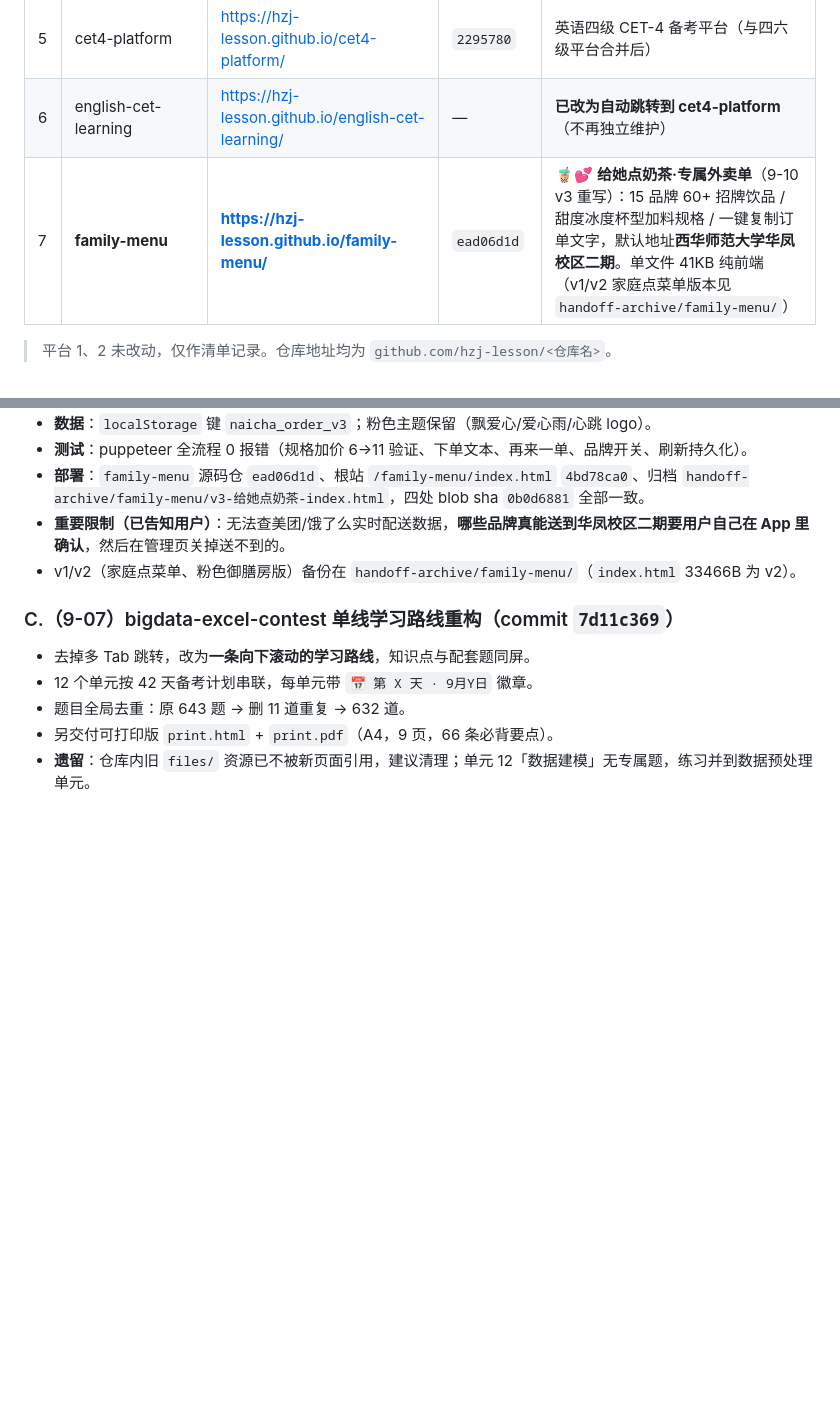
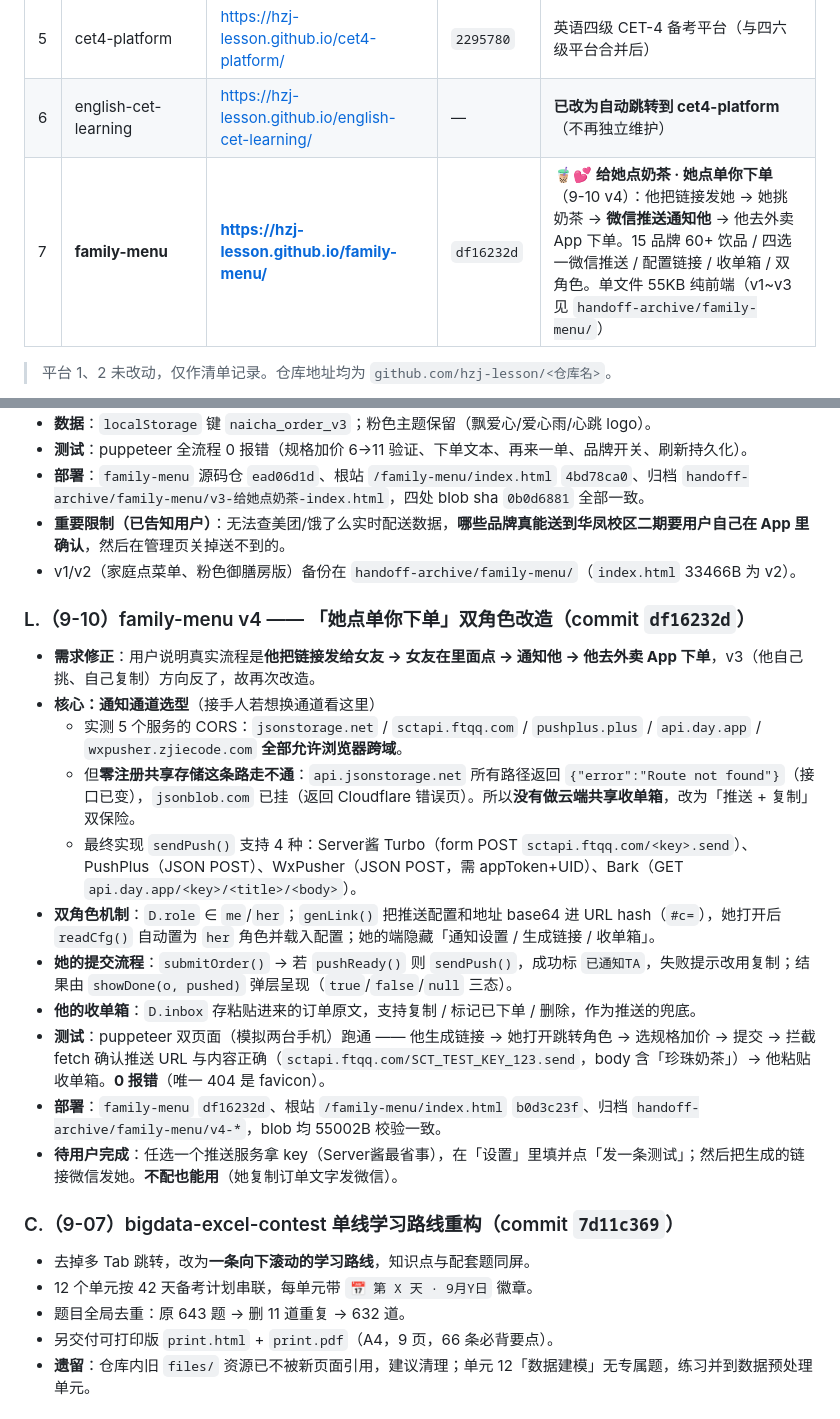
Before and after one commit to hzj-lesson/handoff-archive, a Markdown page: 交接报告.md, 2 parts joined by grey strips. Drawn GitHub-style; blank space fills up the shorter version.

Commit message:
docs: 交接报告新增 L 节（family-menu v4 她点单你下单 + 推送通道选型结论）

```diff
--- a/交接报告.md
+++ b/交接报告.md
@@ -35,7 +35,7 @@
 | 4 | **bigdata-excel-contest** | https://hzj-lesson.github.io/bigdata-excel-contest/ | **`0d030666`** | 全国大学生大数据分析技能大赛 Excel 赛项平台（**本轮重点重构**，397068 字节） |
 | 5 | cet4-platform | https://hzj-lesson.github.io/cet4-platform/ | `2295780` | 英语四级 CET-4 备考平台（与四六级平台合并后） |
 | 6 | english-cet-learning | https://hzj-lesson.github.io/english-cet-learning/ | — | **已改为自动跳转到 cet4-platform**（不再独立维护） |
-| 7 | **family-menu** | **https://hzj-lesson.github.io/family-menu/** | `ead06d1d` | 🧋💕 **给她点奶茶·专属外卖单**（9-10 v3 重写）：15 品牌 60+ 招牌饮品 / 甜度冰度杯型加料规格 / 一键复制订单文字，默认地址**西华师范大学华凤校区二期**。单文件 41KB 纯前端（v1/v2 家庭点菜单版本见 `handoff-archive/family-menu/`） |
+| 7 | **family-menu** | **https://hzj-lesson.github.io/family-menu/** | `df16232d` | 🧋💕 **给她点奶茶 · 她点单你下单**（9-10 v4）：他把链接发她 → 她挑奶茶 → **微信推送通知他** → 他去外卖 App 下单。15 品牌 60+ 饮品 / 四选一微信推送 / 配置链接 / 收单箱 / 双角色。单文件 55KB 纯前端（v1~v3 见 `handoff-archive/family-menu/`） |
 
 > 平台 1、2 未改动，仅作清单记录。仓库地址均为 `github.com/hzj-lesson/<仓库名>`。
 
@@ -264,6 +264,20 @@ HANG=re.compile(r'(第[一二三四五六七八九十][，、]$|一是$|二是$|
 - **重要限制（已告知用户）**：无法查美团/饿了么实时配送数据，**哪些品牌真能送到华凤校区二期要用户自己在 App 里确认**，然后在管理页关掉送不到的。
 - v1/v2（家庭点菜单、粉色御膳房版）备份在 `handoff-archive/family-menu/`（`index.html` 33466B 为 v2）。
 
+### L.（9-10）family-menu v4 —— 「她点单你下单」双角色改造（commit `df16232d`）
+
+- **需求修正**：用户说明真实流程是**他把链接发给女友 → 女友在里面点 → 通知他 → 他去外卖 App 下单**，v3（他自己挑、自己复制）方向反了，故再次改造。
+- **核心：通知通道选型**（接手人若想换通道看这里）
+  - 实测 5 个服务的 CORS：`jsonstorage.net` / `sctapi.ftqq.com` / `pushplus.plus` / `api.day.app` / `wxpusher.zjiecode.com` **全部允许浏览器跨域**。
+  - 但**零注册共享存储这条路走不通**：`api.jsonstorage.net` 所有路径返回 `{"error":"Route not found"}`（接口已变），`jsonblob.com` 已挂（返回 Cloudflare 错误页）。所以**没有做云端共享收单箱**，改为「推送 + 复制」双保险。
+  - 最终实现 `sendPush()` 支持 4 种：Server酱 Turbo（form POST `sctapi.ftqq.com/<key>.send`）、PushPlus（JSON POST）、WxPusher（JSON POST，需 appToken+UID）、Bark（GET `api.day.app/<key>/<title>/<body>`）。
+- **双角色机制**：`D.role` ∈ `me`/`her`；`genLink()` 把推送配置和地址 base64 进 URL hash（`#c=`），她打开后 `readCfg()` 自动置为 `her` 角色并载入配置；她的端隐藏「通知设置 / 生成链接 / 收单箱」。
+- **她的提交流程**：`submitOrder()` → 若 `pushReady()` 则 `sendPush()`，成功标 `已通知TA`，失败提示改用复制；结果由 `showDone(o, pushed)` 弹层呈现（`true`/`false`/`null` 三态）。
+- **他的收单箱**：`D.inbox` 存粘贴进来的订单原文，支持复制 / 标记已下单 / 删除，作为推送的兜底。
+- **测试**：puppeteer 双页面（模拟两台手机）跑通 —— 他生成链接 → 她打开跳转角色 → 选规格加价 → 提交 → 拦截 fetch 确认推送 URL 与内容正确（`sctapi.ftqq.com/SCT_TEST_KEY_123.send`，body 含「珍珠奶茶」）→ 他粘贴收单箱。**0 报错**（唯一 404 是 favicon）。
+- **部署**：`family-menu` `df16232d`、根站 `/family-menu/index.html` `b0d3c23f`、归档 `handoff-archive/family-menu/v4-*`，blob 均 55002B 校验一致。
+- **待用户完成**：任选一个推送服务拿 key（Server酱最省事），在「设置」里填并点「发一条测试」；然后把生成的链接微信发她。**不配也能用**（她复制订单文字发微信）。
+
 ### C.（9-07）bigdata-excel-contest 单线学习路线重构（commit `7d11c369`）
 
 - 去掉多 Tab 跳转，改为**一条向下滚动的学习路线**，知识点与配套题同屏。
```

* **What the task asks**:
Above are some records. Copy each of their lines that holds the string "excel".

* **Your solution**:
 | 4 | **bigdata-excel-contest** | https://hzj-lesson.github.io/bigdata-excel-contest/ | **`0d030666`** | 全国大学生大数据分析技能大赛 Excel 赛项平台（**本轮重点重构**，397068 字节） |
 ### C.（9-07）bigdata-excel-contest 单线学习路线重构（commit `7d11c369`）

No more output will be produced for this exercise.